Our founders planted a seed with the vision of a better future for members. Over the years, our reach and impact have grown, but a better future together remains our focus. Today, we’re an influential and caring national organization.

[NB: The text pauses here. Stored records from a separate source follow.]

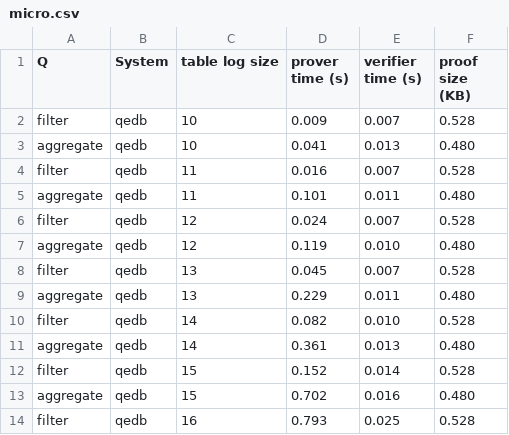
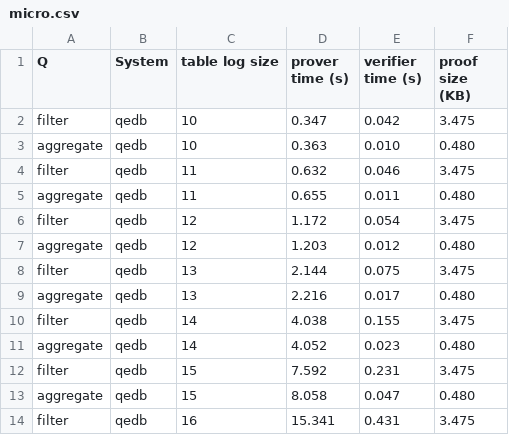
Before and after one commit to arkworks-rs/truth-table, a CSV file: results/tidy/micro.csv, drawn as a sheet; only a part is shown; the diff covers the shown part only.

```diff
--- a/results/tidy/micro.csv
+++ b/results/tidy/micro.csv
@@ -1,14 +1,14 @@
 Q,System,table log size,prover time (s),verifier time (s),proof size (KB)
-filter,qedb,10,0.009,0.007,0.528
-aggregate,qedb,10,0.041,0.013,0.480
-filter,qedb,11,0.016,0.007,0.528
-aggregate,qedb,11,0.101,0.011,0.480
-filter,qedb,12,0.024,0.007,0.528
-aggregate,qedb,12,0.119,0.010,0.480
-filter,qedb,13,0.045,0.007,0.528
-aggregate,qedb,13,0.229,0.011,0.480
-filter,qedb,14,0.082,0.010,0.528
-aggregate,qedb,14,0.361,0.013,0.480
-filter,qedb,15,0.152,0.014,0.528
-aggregate,qedb,15,0.702,0.016,0.480
-filter,qedb,16,0.793,0.025,0.528
+filter,qedb,10,0.347,0.042,3.475
+aggregate,qedb,10,0.363,0.010,0.480
+filter,qedb,11,0.632,0.046,3.475
+aggregate,qedb,11,0.655,0.011,0.480
+filter,qedb,12,1.172,0.054,3.475
+aggregate,qedb,12,1.203,0.012,0.480
+filter,qedb,13,2.144,0.075,3.475
+aggregate,qedb,13,2.216,0.017,0.480
+filter,qedb,14,4.038,0.155,3.475
+aggregate,qedb,14,4.052,0.023,0.480
+filter,qedb,15,7.592,0.231,3.475
+aggregate,qedb,15,8.058,0.047,0.480
+filter,qedb,16,15.341,0.431,3.475
```
Also changed, not shown: 12 removed rows and 143 edited cells elsewhere in this file, results/tidy/tpch.csv, 2 other files.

Our roots go back to October 1966, when the Ontario Teachers’ Federation set up an interim committee of 10 superannuated teachers. Their mandate – look into the possibility of forming an organization for all superannuated teachers and to seek improvements in their pensions and allowances.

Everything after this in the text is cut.